• Assigned task:
Reply with one number: the count of lines in the data that hold the string "rgba".

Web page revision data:

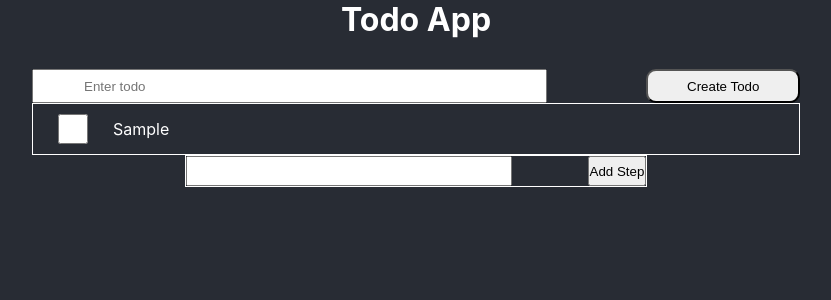
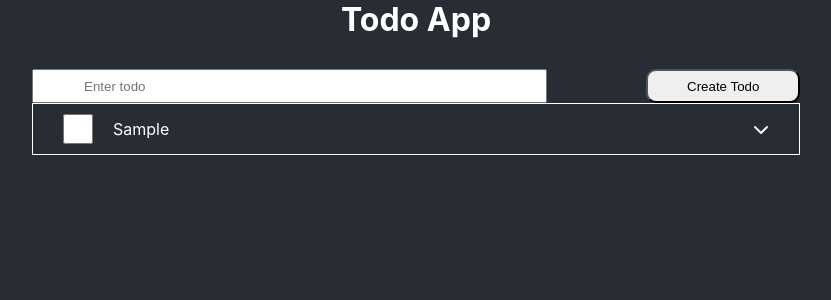
Before and after one commit to Peteryar/Todo, a React (Create React App) app in the folder frontend/todo/: page / in a window 1280 px wide. Both pictures are taken after typing "Sample" into the empty fields and a click on the button "Create Todo". Shown: the top 300 px of the page, without its empty margins (224-1055 px from the left). Built offline with nearby package versions, Linux system fonts and the light colour scheme.

Commit message:
simple ui 90% done

```diff
--- a/frontend/todo/public/index.html
+++ b/frontend/todo/public/index.html
@@ -24,6 +24,7 @@
       work correctly both with client-side routing and a non-root public URL.
       Learn how to configure a non-root public URL by running `npm run build`.
     -->
+    <script src="https://kit.fontawesome.com/8470b880ab.js" crossorigin="anonymous"></script>
     <title>React App</title>
   </head>
   <body>
--- a/frontend/todo/src/components/Subtask/Subtask.js
+++ b/frontend/todo/src/components/Subtask/Subtask.js
@@ -1,6 +1,8 @@
+import "./subtask.css";
+
 function Subtask({subtask}){
     return(
-        <div>
+        <div className="subtask-con">
             <input type="checkbox"/>
             <p>{subtask.title}</p>
         </div>
--- a/frontend/todo/src/components/Subtask/subtask.css
+++ b/frontend/todo/src/components/Subtask/subtask.css
@@ -0,0 +1,14 @@
+.subtask-con{
+    width:70%;
+    height:40px;
+    display:flex;
+    border:1px solid #fff;
+    margin:0 auto;
+    align-items: center;
+    padding-left: 20px;
+}
+.subtask-con input{
+   margin-right: 20px;
+   width: 20px;
+   height: 20px;
+}
--- a/frontend/todo/src/components/Todo/Todo.js
+++ b/frontend/todo/src/components/Todo/Todo.js
@@ -1,18 +1,53 @@
+import { useRef, useState } from "react";
 import "./todo.css";
 import Subtask from "../Subtask/Subtask";
 
-function Todo({todo}){
+function Todo({ todo }) {
+    const [subtasks, setSubtasks] = useState(todo.subtasks);
+
+
+    const [inputVal, setInputVal] = useState("")
+    const inputEl = useRef(null);
+
+    const subtasksConEl = useRef(null);
+    const [showSubtasks, setShowSubtasks] = useState("hide");
+
+    const addSubtask = () => {
+        setSubtasks([...subtasks, { title: inputVal }]);
+        inputEl.current.value="";
+        setInputVal("");
+    }
+
+    const toggleShowSubtask = (action) => {
+        switch(action){
+            case "hide":
+                subtasksConEl.current.className = "";
+                setShowSubtasks("show")
+                break;
+            case "show":
+                subtasksConEl.current.className = "sec2"
+                setShowSubtasks("hide")
+        }
+    }
     return (
         <div>
-            <section className="sec1">
-                <input type="checkbox"/>
-                <p>{todo.title}</p>
-            </section>
-            <section className="sec2">
-                {todo.subtasks.map((subtask, i)=><Subtask subtask={subtask}/>)}
-                <div className="input2-con">
-                    <input/>
-                    <button>Add Step</button>
+            <div className="sec1">
+                <section className="sec1-first">
+                    <input type="checkbox" />
+                    <p>{todo.title}</p>
+                </section>
+                <section className="sec1-second">
+                    {showSubtasks === "hide"?<i onClick={() => toggleShowSubtask(showSubtasks)}
+                        className="fas fa-chevron-down"></i>:
+                    <i onClick={() => toggleShowSubtask(showSubtasks)}
+                        className="fas fa-chevron-up"></i>}
+                </section>
+            </div>
+            <section className="sec2" ref={subtasksConEl}>
+                {subtasks.map((subtask, i) => <Subtask subtask={subtask} />)}
+                <div className="sec2-input-con">
+                    <input placeholder="Enter Steps to get task done!" onChange={(e) => setInputVal(e.target.value)} ref={inputEl} />
+                    <button onClick={addSubtask}>Add Step</button>
                 </div>
             </section>
         </div>
--- a/frontend/todo/src/components/Todo/todo.css
+++ b/frontend/todo/src/components/Todo/todo.css
@@ -1,22 +1,36 @@
 .sec1{
     display: flex;
     height: 50px;
+    justify-content: space-between;
     border:1px solid #fff;
     align-items: center;
+    padding:0 30px;
 }
-.sec1 input{
+.sec1-first{
+    display: flex;
+    align-items: center;
+}
+.sec1-first input{
+    margin-right: 20px;
+    width:30px;
     height: 30px;
-    width: 30px;
-    margin:0 25px;
 }
-.input2-con{
-    display:flex;
+.sec2{
+    display: none;
+}
+.sec2-input-con{
+    display: flex;
+    margin:auto;
+    border:1px solid #fff;
+    width:70%;
+    padding-left: 20px;
     justify-content: space-between;
-    margin: auto;
-    width:60%;
-    height: 30px;
-    border:1px solid #fff;
+    height: 50px;
 }
-.input2-con input{
-    width: 70%;
+.sec2-input-con input{
+    background: none;
+    border:none;
+    outline: none;
+    color:#fff;
+    width:80%;
 }
```
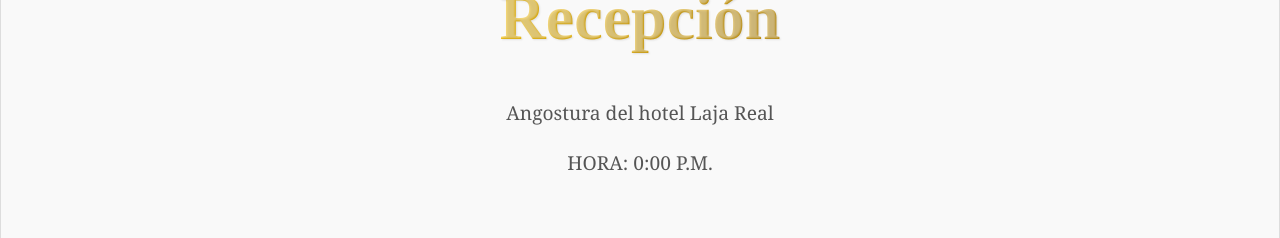
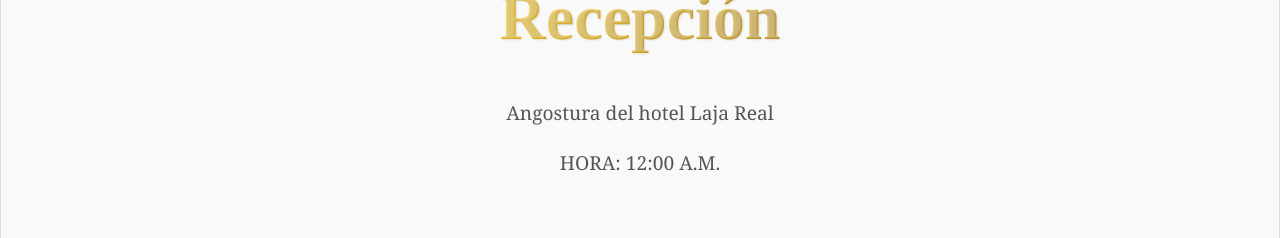
Before and after one commit to Willmouzalli/invitacion_boda, an Angular app: page /invitacion/1/1 in a window 1280 px wide. Shown: the part 2824-3062 px from the top of the page. Built offline with nearby package versions, Linux system fonts and the light colour scheme.

Commit message:
arreglando fecha

```diff
--- a/src/app/invitacion/invitacion.component.html
+++ b/src/app/invitacion/invitacion.component.html
@@ -38,7 +38,7 @@
 
   <h1 class="dorado_brillante">Recepción</h1>
   <p>Angostura del hotel Laja Real</p>
-  <p>HORA: 0:00 P.M.</p>
+  <p>HORA: 12:00 A.M.</p>
 </div>
 
 <div class="promesa">
```
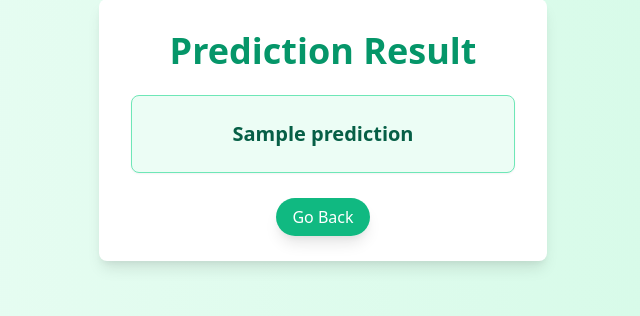
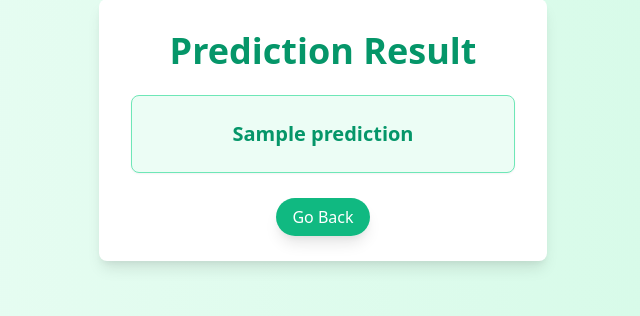
Before and after one commit to JayanthReddy17/Employee-Churn-Rate, a Flask app: template templates/result.html in a window 1280 px wide. Shown: the part 270-586 px from the top of the page, without its empty margins (317-957 px from the left). Run offline with Flask 3, Linux system fonts and the light colour scheme; the template is opened without the code that fills it: most values are stand-ins (such as "Sample title", 1, 10 or a date in 2020); parts of the project's set-up code (start-up, migrations or seed data) failed here and were passed over.

Commit message:
Updated result.html

```diff
--- a/templates/result.html
+++ b/templates/result.html
@@ -11,7 +11,8 @@
     <div class="container max-w-md mx-auto p-8 bg-white shadow-lg rounded-lg">
         <h1 class="text-center text-4xl font-bold text-green-600 mb-6">Prediction Result</h1>
         <div class="bg-green-50 p-6 rounded-lg text-center border border-green-300 shadow-sm">
-            <p class="text-xl font-semibold text-green-800">{{ prediction }}</p>
+            <!-- Dynamic text color based on prediction result -->
+            <p class="text-xl font-semibold {% if color == 'red' %}text-red-600{% else %}text-green-600{% endif %}">{{ prediction }}</p>
         </div>
         <div class="text-center mt-8">
             <a href="/" class="bg-green-500 hover:bg-green-600 text-white py-2 px-4 rounded-full shadow-lg transition duration-300 ease-in-out">
```
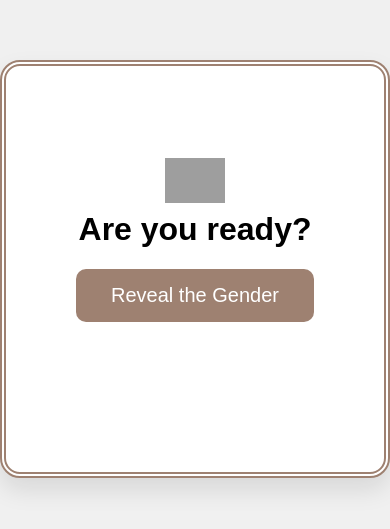
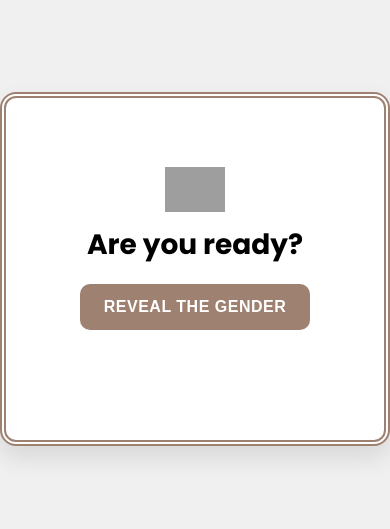
Before and after one commit to vikramprabhur/gender-reveal, a plain HTML site: page index.html in a window 390 px wide. Shown: the part 153-682 px from the top of the page. Drawn offline with Linux system fonts and the light colour scheme; grey boxes are pictures that could not be loaded.

Commit message:
styles.css

```diff
--- a/styles.css
+++ b/styles.css
@@ -1,5 +1,5 @@
 body {
-    font-family: 'Arial', sans-serif;
+    font-family: 'Poppins', sans-serif;
     text-align: center;
     background-color: #f0f0f0;
     margin: 0;
@@ -9,6 +9,14 @@ body {
     justify-content: center;
     align-items: center;
     height: 100vh;
+    opacity: 0;
+    animation: bodyFade 1.2s ease forwards;
+  }
+
+  @keyframes bodyFade {
+    to {
+      opacity: 1;
+    }
   }
 
 
@@ -16,18 +24,22 @@ body {
     background: white;
     padding: 70px 30px;
     border-radius: 20px;
-    width: 90%;
+    width: 95%;
     max-width: 500px;
     text-align: center;
     box-shadow: 0 12px 24px rgba(0, 0, 0, 0.1);
     transition: all 0.3s ease;
     animation: fadeInUp 1s ease both;
     border: 6px double #9e8171	;
+    transition: border-color 0.5s ease;
   }
 
   button {
     padding: 15px 35px;
-    font-size: 20px;
+    font-size: 18px;
+    text-transform: uppercase;
+    font-weight: 600;
+    letter-spacing: 0.5px;
     border: none;
     background-color: #9e8171;
     color: white;
@@ -118,10 +130,20 @@ body {
     }
   }
 
+  @keyframes pulseText {
+    0% { transform: scale(1); }
+    50% { transform: scale(1.2); }
+    100% { transform: scale(1); }
+  }
+
+
 
   #replayBtn {
     padding: 12px 28px;
     font-size: 18px;
+    text-transform: uppercase;
+    font-weight: 600;
+    letter-spacing: 0.5px;
     margin-top: 20px;
     background-color: #ffc0cb;
     color: white;
@@ -138,3 +160,32 @@ body {
   .reveal-border {
     border-color: #fc788e !important;
   }
+
+  @media (max-width: 480px) {
+    .container {
+      padding: 50px 20px;
+      border-radius: 16px;
+    }
+
+    h1 {
+      font-size: 28px;
+    }
+
+    #revealBtn, #replayBtn {
+      font-size: 16px;
+      padding: 14px 24px;
+    }
+
+    #countdown {
+      font-size: 60px;
+    }
+
+    #result {
+      font-size: 48px;
+    }
+  }
+
+  .container:hover {
+    transform: scale(1.01);
+    box-shadow: 0 16px 30px rgba(0, 0, 0, 0.15);
+  }
```
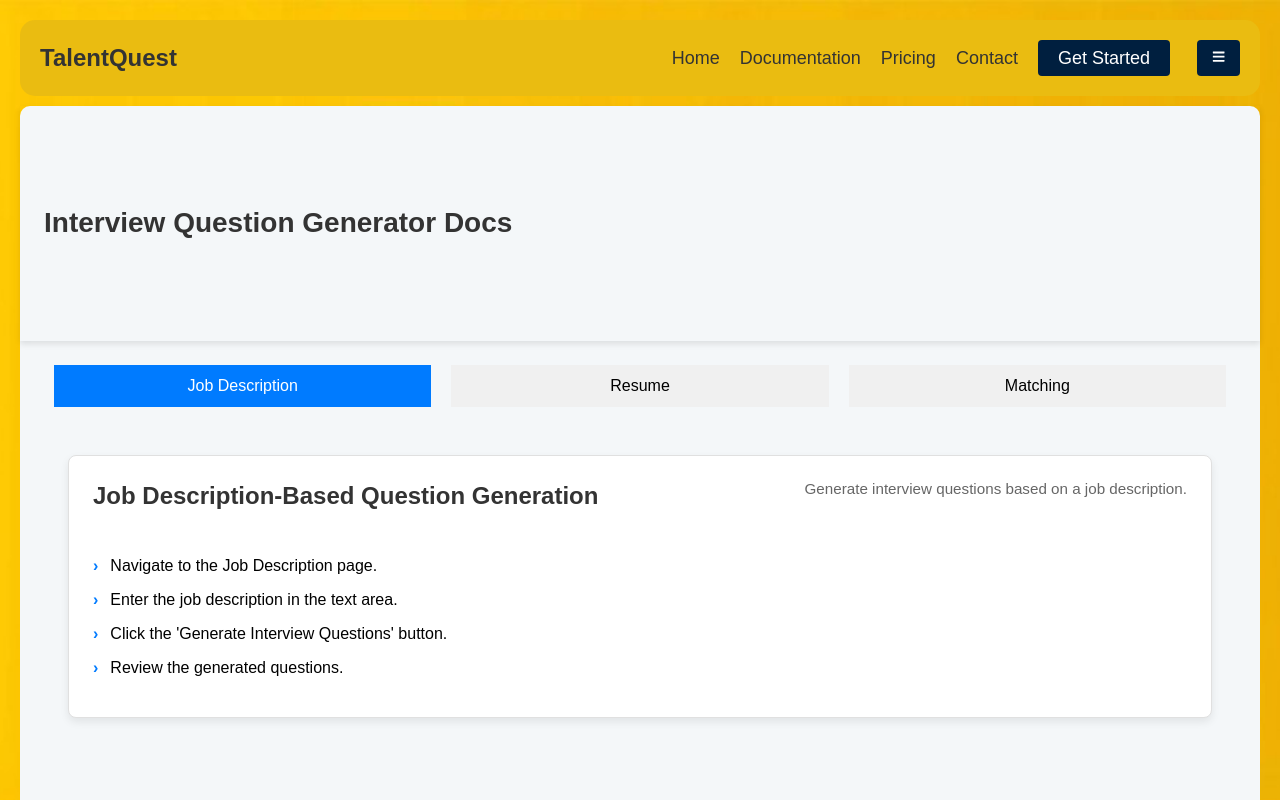
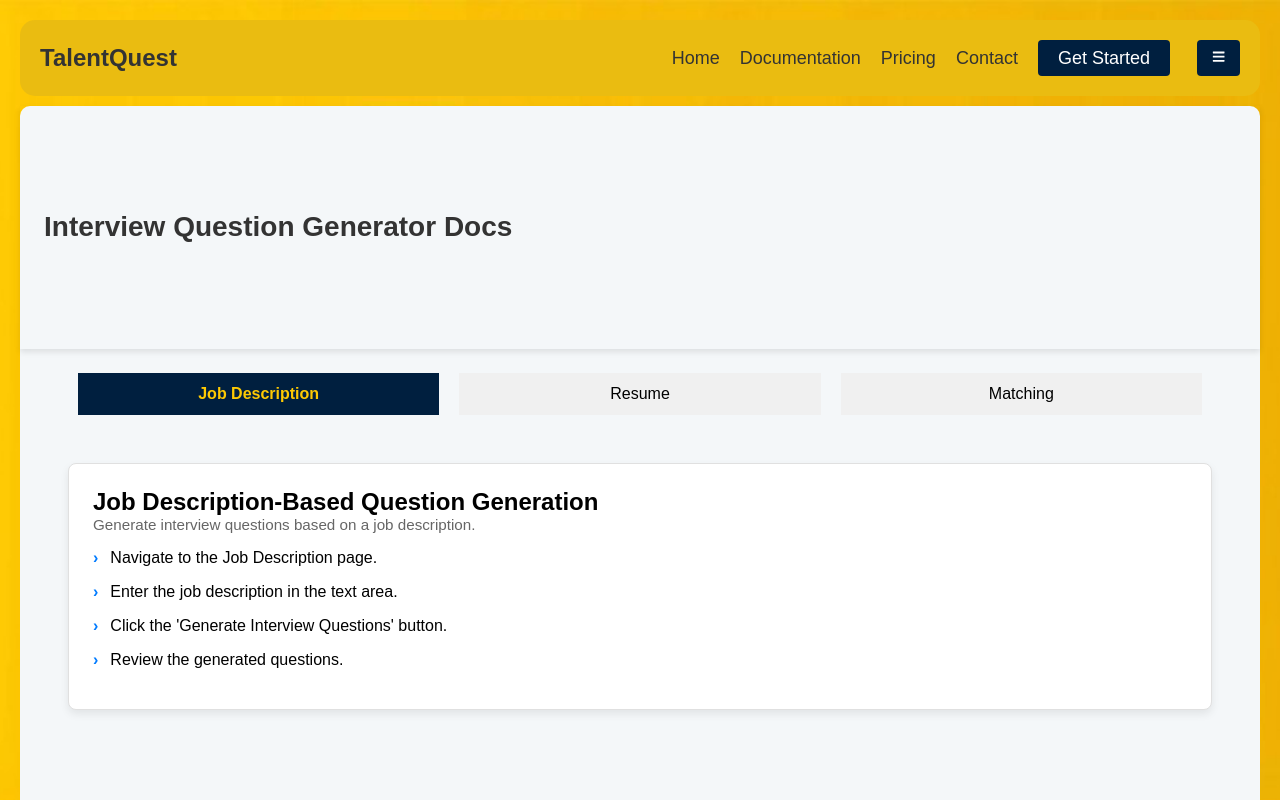
Before and after one commit to ZakariaBenlamkadam/Nlp-recrutement, a React (Create React App) app in the folder client/: page /doc in a window 1280 px wide. Shown: the top 800 px of the page. Built offline with nearby package versions, Linux system fonts and the light colour scheme.

Commit message:
last changes before sending to group

```diff
--- a/client/src/components/Documentation.css
+++ b/client/src/components/Documentation.css
@@ -47,6 +47,9 @@
 }
 
 .tabs-list {
+    padding-left: 1.5rem;
+    padding-right: 1.5rem;
+
     display: flex;
     justify-content: space-around;
     margin: 0;
@@ -63,16 +66,19 @@
     transition: background-color 0.3s, color 0.3s;
     font-size: 1rem;
     font-weight: 500;
+
 }
 
 .tabs-list button:hover {
-    background-color: #007bff;
-    color: #fff;
+    background-color: #001f3f;
+    color: #fdc903;
+    font-weight: bold;
 }
 
 .tabs-list button.active {
-    background-color: #007bff;
-    color: white;
+    background-color: #001f3f;
+    color: #fdc903;
+    font-weight: bold;
 }
 
 .tabs-content {
--- a/client/src/components/Main.css
+++ b/client/src/components/Main.css
@@ -128,7 +128,7 @@
 }
 
 
-.results-container {
+.results-container1 {
   max-width: 800px;
   margin: 40px auto;
 }
@@ -141,14 +141,14 @@
   margin-bottom: 20px;
 }
 
-/* card11s */
-.card1s {
+/* card31s */
+.card3s {
   display: grid;
   grid-template-columns: 1fr;
   gap: 20px;
 }
 
-.card1 {
+.card3 {
   background-color: #ffffff;
   border-radius: 8px;
   box-shadow: 0 4px 8px rgba(0, 0, 0, 0.1);
@@ -158,34 +158,34 @@
   gap: 12px;
 }
 
-/* card11 Header */
-.card1-header {
+/* card31 Header */
+.card3-header {
   display: flex;
   justify-content: space-between;
   align-items: center;
 }
 
-.card1-title {
+.card3-title {
   font-size: 1rem;
   font-weight: bold;
   color: #333;
 }
 
-.card1-percentage {
+.card3-percentage {
   font-size: 1rem;
   font-weight: bold;
   color: #001f3f; /* Primary color */
 }
 
-/* card1 Progress Bar */
-.card1-progress {
+/* card3 Progress Bar */
+.card3-progress {
   height: 6px;
   background-color: #f0f0f0;
   border-radius: 3px;
   overflow: hidden;
 }
 
-.card1-progress-bar {
+.card3-progress-bar {
   height: 100%;
   background-color: #001f3f; /* Primary color */
   transition: width 0.5s ease-in-out;
@@ -279,8 +279,8 @@
   margin-top: 20px;
 }
 
-/* Question card1 styles */
-.question-card1 {
+/* Question card3 styles */
+.question-card3 {
   margin-bottom: 15px;
   padding: 15px;
   border: 1px solid #ddd;
--- a/client/src/components/Main.jsx
+++ b/client/src/components/Main.jsx
@@ -183,17 +183,17 @@
           </div>
         )}
 
-        <div className="results-container">
-          <div className="card1s">
+        <div className="results-container1">
+          <div className="card3s">
             {results.map((result, index) => (
-              <div className="card1" key={index}>
-                <div className="card1-header">
-                  <div className="card1-title">CV {result.cv_id}</div>
-                  <div className="card1-percentage">{(result.similarity_cosine * 100).toFixed(2)}%</div>
+              <div className="card3" key={index}>
+                <div className="card3-header">
+                  <div className="card3-title">CV {result.cv_id}</div>
+                  <div className="card3-percentage">{(result.similarity_cosine * 100).toFixed(2)}%</div>
                 </div>
-                <div className="card1-progress">
+                <div className="card3-progress">
                   <div
-                    className="card1-progress-bar"
+                    className="card3-progress-bar"
                     style={{ width: `${(result.similarity_cosine * 100).toFixed(2)}%` }}
                   />
                 </div>
@@ -223,7 +223,7 @@
               <button className="close-modal-button" onClick={closeModal}>x</button>
               <div className="questions">
                 {questions.map((question, index) => (
-                  <div className="question-card1" key={index}>
+                  <div className="question-card3" key={index}>
                     <div className="question-text">{question.text}</div>
                     <div className="question-difficulty">{question.difficulty}</div>
                     <div className="question-category">{question.category}</div>
```
Also changed, not shown: 1 other file (tests, documents, lock files or other folders).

• Task result:
3